Work task:
Would you go through the records below and copy each line with the string "path"?
(Records for processing begins)
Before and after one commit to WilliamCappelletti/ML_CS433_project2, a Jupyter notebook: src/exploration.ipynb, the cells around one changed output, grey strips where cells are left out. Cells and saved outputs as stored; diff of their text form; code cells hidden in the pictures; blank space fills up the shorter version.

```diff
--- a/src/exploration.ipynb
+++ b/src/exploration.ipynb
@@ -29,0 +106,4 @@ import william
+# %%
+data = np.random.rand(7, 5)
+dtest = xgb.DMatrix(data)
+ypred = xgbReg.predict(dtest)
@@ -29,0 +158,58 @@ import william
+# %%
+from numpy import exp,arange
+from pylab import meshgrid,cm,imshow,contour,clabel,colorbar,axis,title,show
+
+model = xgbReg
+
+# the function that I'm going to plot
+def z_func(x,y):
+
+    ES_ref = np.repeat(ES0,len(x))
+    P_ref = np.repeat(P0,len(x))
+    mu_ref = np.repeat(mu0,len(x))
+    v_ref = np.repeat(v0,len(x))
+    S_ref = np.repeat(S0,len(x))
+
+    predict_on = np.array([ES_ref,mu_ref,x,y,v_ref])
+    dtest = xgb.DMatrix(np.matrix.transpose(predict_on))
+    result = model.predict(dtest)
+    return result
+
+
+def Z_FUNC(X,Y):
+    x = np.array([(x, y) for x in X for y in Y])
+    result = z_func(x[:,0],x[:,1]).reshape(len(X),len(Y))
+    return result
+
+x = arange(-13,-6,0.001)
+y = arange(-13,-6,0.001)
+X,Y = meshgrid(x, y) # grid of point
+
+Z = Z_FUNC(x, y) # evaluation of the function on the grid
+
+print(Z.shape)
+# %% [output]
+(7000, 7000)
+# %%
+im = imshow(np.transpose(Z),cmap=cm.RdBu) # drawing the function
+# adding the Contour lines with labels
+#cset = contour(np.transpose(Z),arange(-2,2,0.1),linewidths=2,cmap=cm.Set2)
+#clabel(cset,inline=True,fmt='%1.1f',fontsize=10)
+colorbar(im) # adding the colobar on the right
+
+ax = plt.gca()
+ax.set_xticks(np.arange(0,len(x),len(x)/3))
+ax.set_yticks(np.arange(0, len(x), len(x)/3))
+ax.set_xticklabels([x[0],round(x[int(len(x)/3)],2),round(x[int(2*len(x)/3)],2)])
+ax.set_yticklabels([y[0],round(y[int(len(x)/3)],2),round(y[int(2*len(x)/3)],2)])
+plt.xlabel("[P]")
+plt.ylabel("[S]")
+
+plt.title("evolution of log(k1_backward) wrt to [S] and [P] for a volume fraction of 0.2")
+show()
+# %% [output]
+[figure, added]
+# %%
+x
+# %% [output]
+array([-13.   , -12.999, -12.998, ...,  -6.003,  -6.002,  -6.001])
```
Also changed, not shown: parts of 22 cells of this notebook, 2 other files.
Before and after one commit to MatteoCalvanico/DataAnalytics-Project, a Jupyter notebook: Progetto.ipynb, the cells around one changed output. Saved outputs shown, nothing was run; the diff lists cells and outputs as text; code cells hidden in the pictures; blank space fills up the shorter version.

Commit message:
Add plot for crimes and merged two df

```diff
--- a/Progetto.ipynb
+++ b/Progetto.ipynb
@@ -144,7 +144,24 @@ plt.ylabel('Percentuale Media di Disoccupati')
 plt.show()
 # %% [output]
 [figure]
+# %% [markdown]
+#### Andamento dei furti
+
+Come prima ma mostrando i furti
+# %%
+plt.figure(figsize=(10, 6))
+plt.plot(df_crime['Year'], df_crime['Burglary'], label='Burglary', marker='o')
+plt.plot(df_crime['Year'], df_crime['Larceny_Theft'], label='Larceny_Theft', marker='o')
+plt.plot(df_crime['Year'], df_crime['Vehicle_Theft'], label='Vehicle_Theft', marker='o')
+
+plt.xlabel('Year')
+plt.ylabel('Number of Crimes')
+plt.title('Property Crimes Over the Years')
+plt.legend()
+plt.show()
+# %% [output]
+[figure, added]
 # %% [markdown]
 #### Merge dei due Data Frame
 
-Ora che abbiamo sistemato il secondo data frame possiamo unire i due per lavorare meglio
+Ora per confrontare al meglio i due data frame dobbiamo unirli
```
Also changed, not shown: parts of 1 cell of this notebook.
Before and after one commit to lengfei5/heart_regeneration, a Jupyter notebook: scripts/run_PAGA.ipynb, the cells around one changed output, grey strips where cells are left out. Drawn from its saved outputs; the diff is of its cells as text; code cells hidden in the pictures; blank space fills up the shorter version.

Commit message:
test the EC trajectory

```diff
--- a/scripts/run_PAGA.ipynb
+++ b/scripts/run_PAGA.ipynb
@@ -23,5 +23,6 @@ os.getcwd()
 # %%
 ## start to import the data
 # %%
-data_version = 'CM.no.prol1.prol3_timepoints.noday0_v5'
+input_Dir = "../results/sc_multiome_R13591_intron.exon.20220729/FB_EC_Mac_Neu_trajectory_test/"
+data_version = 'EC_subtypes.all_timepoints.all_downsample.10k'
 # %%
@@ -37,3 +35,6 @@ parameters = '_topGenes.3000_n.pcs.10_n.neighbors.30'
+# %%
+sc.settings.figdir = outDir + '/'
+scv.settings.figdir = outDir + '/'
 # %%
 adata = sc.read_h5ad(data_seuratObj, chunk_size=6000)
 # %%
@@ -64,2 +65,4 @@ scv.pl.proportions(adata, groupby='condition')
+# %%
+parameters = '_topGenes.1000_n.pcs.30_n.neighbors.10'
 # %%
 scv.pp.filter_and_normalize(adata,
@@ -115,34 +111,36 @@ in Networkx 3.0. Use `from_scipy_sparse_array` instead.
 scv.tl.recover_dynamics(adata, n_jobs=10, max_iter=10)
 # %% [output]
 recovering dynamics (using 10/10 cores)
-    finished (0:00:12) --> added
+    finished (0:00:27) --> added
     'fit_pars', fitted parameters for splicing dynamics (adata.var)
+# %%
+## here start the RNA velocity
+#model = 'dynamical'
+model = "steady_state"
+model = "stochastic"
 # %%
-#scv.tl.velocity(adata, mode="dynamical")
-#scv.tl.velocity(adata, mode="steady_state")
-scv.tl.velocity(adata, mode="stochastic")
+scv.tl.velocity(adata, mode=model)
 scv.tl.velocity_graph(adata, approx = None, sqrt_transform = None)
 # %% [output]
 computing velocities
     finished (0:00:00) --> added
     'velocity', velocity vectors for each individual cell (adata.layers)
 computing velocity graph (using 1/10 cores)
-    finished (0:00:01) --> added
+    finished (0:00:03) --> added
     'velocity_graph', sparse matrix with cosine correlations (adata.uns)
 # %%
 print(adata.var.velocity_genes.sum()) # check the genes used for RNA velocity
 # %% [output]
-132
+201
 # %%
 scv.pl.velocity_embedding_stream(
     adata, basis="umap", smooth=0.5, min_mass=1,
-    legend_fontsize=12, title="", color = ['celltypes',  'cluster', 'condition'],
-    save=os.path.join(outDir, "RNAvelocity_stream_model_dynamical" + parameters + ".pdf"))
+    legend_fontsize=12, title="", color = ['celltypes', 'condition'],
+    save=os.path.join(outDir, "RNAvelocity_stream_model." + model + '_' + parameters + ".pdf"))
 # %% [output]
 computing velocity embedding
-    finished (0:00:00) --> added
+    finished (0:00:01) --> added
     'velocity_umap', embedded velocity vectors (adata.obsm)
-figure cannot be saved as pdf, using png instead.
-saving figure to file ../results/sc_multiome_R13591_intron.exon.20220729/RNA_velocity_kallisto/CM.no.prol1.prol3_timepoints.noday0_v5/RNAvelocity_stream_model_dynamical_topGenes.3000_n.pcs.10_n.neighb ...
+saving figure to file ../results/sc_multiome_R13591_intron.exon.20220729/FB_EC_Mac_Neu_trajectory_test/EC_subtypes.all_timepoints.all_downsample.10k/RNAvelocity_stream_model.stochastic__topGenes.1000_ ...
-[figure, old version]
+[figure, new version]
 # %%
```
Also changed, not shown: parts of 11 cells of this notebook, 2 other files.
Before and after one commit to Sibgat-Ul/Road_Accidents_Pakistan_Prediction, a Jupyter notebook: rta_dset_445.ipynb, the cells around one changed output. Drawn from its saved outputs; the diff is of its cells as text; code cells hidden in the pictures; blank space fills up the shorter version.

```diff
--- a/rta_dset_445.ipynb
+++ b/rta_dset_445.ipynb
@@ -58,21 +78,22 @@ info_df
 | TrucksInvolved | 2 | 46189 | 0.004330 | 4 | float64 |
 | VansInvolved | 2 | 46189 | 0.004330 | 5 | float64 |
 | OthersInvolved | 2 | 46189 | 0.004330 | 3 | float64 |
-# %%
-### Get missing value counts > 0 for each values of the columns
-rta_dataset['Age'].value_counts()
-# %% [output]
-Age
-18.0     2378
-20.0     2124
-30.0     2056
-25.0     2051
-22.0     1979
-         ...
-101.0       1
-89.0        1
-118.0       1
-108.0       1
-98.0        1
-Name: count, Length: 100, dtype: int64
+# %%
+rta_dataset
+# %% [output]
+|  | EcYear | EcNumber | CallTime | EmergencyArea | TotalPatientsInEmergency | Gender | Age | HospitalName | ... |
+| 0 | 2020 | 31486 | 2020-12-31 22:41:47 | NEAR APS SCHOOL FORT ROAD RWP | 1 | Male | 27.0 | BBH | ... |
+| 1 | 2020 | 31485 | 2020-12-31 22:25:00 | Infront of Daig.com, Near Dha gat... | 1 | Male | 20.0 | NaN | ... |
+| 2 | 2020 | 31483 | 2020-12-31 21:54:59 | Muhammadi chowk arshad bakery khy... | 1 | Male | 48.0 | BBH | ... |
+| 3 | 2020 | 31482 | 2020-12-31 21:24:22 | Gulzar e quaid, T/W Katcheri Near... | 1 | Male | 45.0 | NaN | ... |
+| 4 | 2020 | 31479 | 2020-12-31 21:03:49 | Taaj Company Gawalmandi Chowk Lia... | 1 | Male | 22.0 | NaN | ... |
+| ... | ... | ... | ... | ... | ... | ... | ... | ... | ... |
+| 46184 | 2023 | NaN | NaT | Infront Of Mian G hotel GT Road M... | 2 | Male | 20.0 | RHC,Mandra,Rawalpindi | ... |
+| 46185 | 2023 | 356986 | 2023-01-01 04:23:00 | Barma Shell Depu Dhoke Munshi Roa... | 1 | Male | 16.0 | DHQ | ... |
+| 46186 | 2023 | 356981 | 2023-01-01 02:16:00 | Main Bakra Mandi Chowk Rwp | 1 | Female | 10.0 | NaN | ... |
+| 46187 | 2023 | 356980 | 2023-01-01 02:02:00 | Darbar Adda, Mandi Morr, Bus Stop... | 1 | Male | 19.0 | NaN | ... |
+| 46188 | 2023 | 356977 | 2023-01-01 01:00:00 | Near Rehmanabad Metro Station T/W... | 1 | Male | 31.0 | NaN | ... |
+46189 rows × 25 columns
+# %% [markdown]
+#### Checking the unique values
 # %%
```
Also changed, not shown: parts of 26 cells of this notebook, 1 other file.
(Records for processing ends)
Your response:
-    save=os.path.join(outDir, "RNAvelocity_stream_model_dynamical" + parameters + ".pdf"))
+    save=os.path.join(outDir, "RNAvelocity_stream_model." + model + '_' + parameters + ".pdf"))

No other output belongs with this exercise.